Our world is moving more towards relying on technology, as it simply just makes everything easier. Not only in the way that it provides convenience for many menial tasks, but it also makes interactions with others much easier when both parties can draw from a shared culture, one that is fostered by the existence of the internet.

It’s easier to talk to people who speak the same language and slang as you, who understand the same references as you, who seem to have grown up in the same environment as you, even if physically you were thousands of miles apart. I think that, subconsciously, this has made our generation averse to differences because it’s so easy nowadays to avoid them and find others with the same exact mindset as you.

Algorithms aren’t designed to promote diversity, they’re designed to show you content that you agree with in order to keep you on platforms for longer. It’s fostered an environment in which many of us can easily seek comfort in a familiar setting rather than one made up of different perspectives, and it’s an attitude that I’ve found myself turning on my culture.

As someone who was raised on a computer and an iPad, it seemed so much easier to surround myself with kids who had grown up in that same environment rather than trying to understand my Filipino culture, one I wasn’t really raised in.

The simple fact of the matter is that I was raised as an American, not as a Filipino; after all, my parents immigrated here to give me better opportunities and education, not to relocate their practices and use me as a missionary for their culture.

However, it caused me to become extremely disconnected with that part of me—I always hated going to Filipino traditional ceremonies because why do that when I could stay home and watch TV, which I could go talk with my friends about tomorrow? Why bother to learn Tagalog when English gets you along just fine, if not better?

I’d find myself surrounded by my Filipino relatives and feel completely out of place. I shared the same skin, but deep down, I felt completely different. I’d watch my cousins and family friends speak Tagalog and partake in these traditions ingrained into their minds and I’d choose to watch from the sidelines.

I felt as if I didn’t belong to something that I was supposed to be connected to by birth, yet it felt like they had a shared past that I was never a part of. There’s a sense of loss in it that I’ve only become aware of recently, that loss of not only not quite belonging but a loss of what more I could have been.

It can be extremely isolating to be caught between two worlds, two that you feel like you’re indebted to belong to, but you’re somehow shunned out of both.
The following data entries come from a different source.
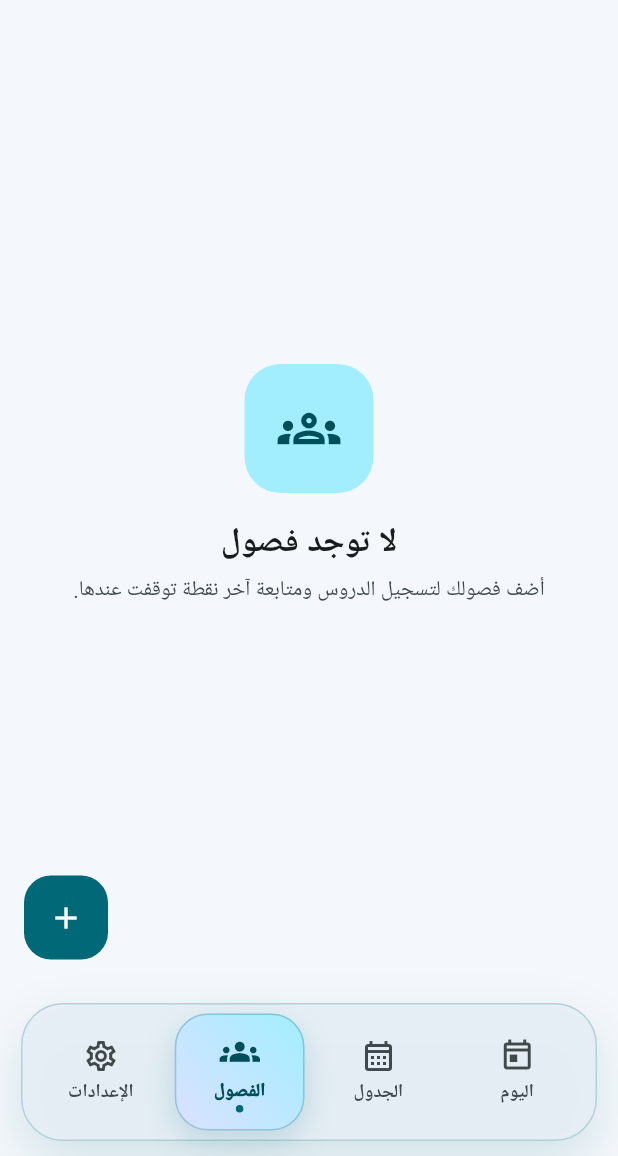
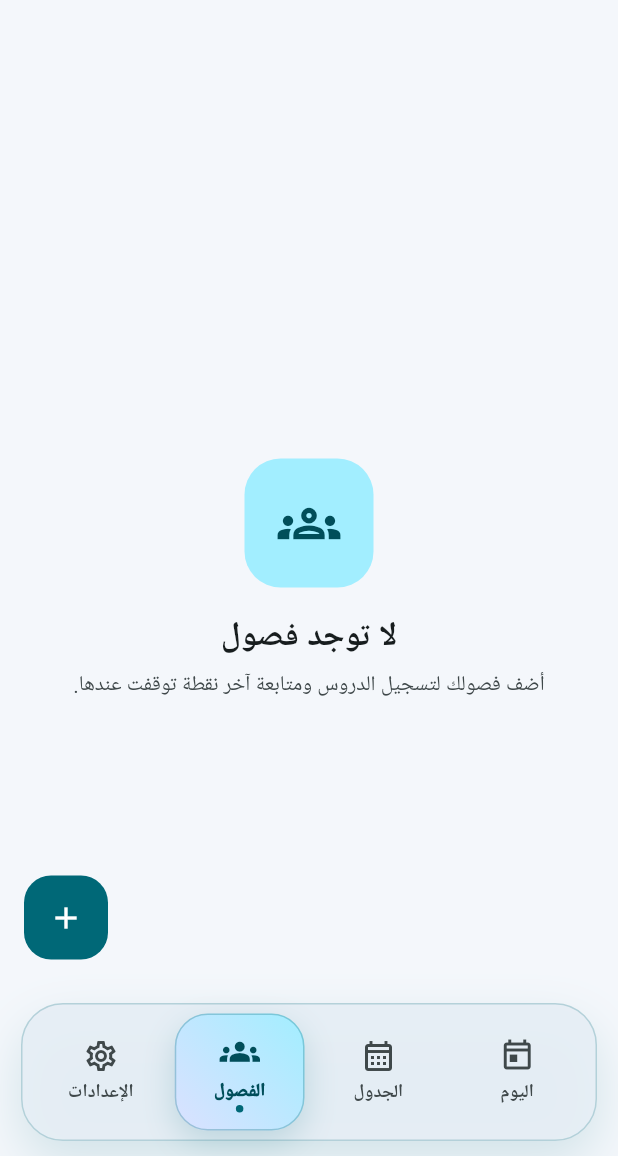
Before and after one commit to heshoo69/Jadwly, a Flutter app: the screen it shows after launch, item 2 of the bottom bar chosen, on a phone screen of 412 x 824 dp, the part 80-1236 px from its top. Run offline on Flutter 3.47's test engine with Material 3 defaults, Android fonts, the phone set to English and light mode, and no system bars; our stand-ins replace flutter_local_notifications, flutter_timezone, hive, hive_flutter, package_info_plus, timezone; accounts and stored records are empty.

Commit message:
feat: update UI layout with SafeArea and improve empty state handling

```diff
--- a/lib/screens/classes_screen.dart
+++ b/lib/screens/classes_screen.dart
@@ -22,13 +22,17 @@ class ClassesScreen extends StatelessWidget {
 
     return Scaffold(
       body: controller.classes.isEmpty
-          ? Padding(
-              padding: EdgeInsets.only(bottom: bottomClearance),
-              child: EmptyState(
-                icon: Icons.groups_outlined,
-                title: strings.noClasses,
-                message: strings.noClassesMessage,
-              ),
+          ? LayoutBuilder(
+              builder: (context, constraints) {
+                return SingleChildScrollView(
+                  padding: EdgeInsets.only(bottom: bottomClearance),
+                  child: ConstrainedBox(
+                    constraints:
+                        BoxConstraints(minHeight: constraints.maxHeight),
+                    child: const _ClassesEmptyState(),
+                  ),
+                );
+              },
             )
           : ListView.separated(
               padding: EdgeInsets.fromLTRB(16, 16, 16, 16 + bottomClearance),
@@ -172,3 +176,18 @@ class ClassesScreen extends StatelessWidget {
     return result ?? false;
   }
 }
+
+class _ClassesEmptyState extends StatelessWidget {
+  const _ClassesEmptyState();
+
+  @override
+  Widget build(BuildContext context) {
+    final strings = AppStrings.of(context);
+
+    return EmptyState(
+      icon: Icons.groups_outlined,
+      title: strings.noClasses,
+      message: strings.noClassesMessage,
+    );
+  }
+}
--- a/lib/screens/settings_screen.dart
+++ b/lib/screens/settings_screen.dart
@@ -538,7 +538,7 @@ class _SupportActionTile extends StatelessWidget {
                 ),
               ),
               Icon(
-                Icons.chevron_left_rounded,
+                Icons.north_west_rounded,
                 size: 18,
                 color: theme.colorScheme.onSurfaceVariant,
               ),
--- a/pubspec.yaml
+++ b/pubspec.yaml
@@ -16,7 +16,7 @@ publish_to: 'none' # Remove this line if you wish to publish to pub.dev
 # https://developer.apple.com/library/archive/documentation/General/Reference/InfoPlistKeyReference/Articles/CoreFoundationKeys.html
 # In Windows, build-name is used as the major, minor, and patch parts
 # of the product and file versions while build-number is used as the build suffix.
-version: 1.1.0+4
+version: 1.1.1+5
 environment:
   sdk: '>=3.1.3 <4.0.0'
 
```
Also changed, not shown: lib/screens/add_lesson_record_screen.dart (+21 -8 lines), lib/screens/class_form_screen.dart (+16 -3 lines), lib/screens/schedule_form_screen.dart (+20 -6 lines), lib/screens/weekly_schedule_screen.dart (+13 -2 lines).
So it made me wonder—what’s the point in preserving my culture? What’s the point in trying to preserve a culture that you don’t even feel a part of when running away from it seems like it’d bring you so much more?

While it may seem easiest to just allow yourself to be consumed by global culture, the discovery of a culture from which you came is a process that cannot be understated.

Other cultures hold stories and messages that provide a completely different perspective on the world—if we just leave that behind, we leave hundreds or even thousands of years of information behind with it. There may be secrets to the world we can’t even fathom simply hidden behind a language barrier, lessons that can only be learned through the retellings of past experiences.

What messages are hidden behind other cultural folk tales? Songs? Mythology? What did they know that was important enough to weave into stories, and what will we lose if we never listen to them?

If we want to try to make the world a better place, we must learn from those who came before us in order to see perspectives we’ll never get to experience. If we actually want to make a difference in our future, we have to hold on to those differences we’re born with that are necessary to bring about change.

Perhaps the next time you have the opportunity to talk to a parent or a grandparent, learn a bit about the culture they came from.

Not only will it help you rebuild a part of yourself, but it will help to build a society that’s truly made up of the lessons learned from the world’s past.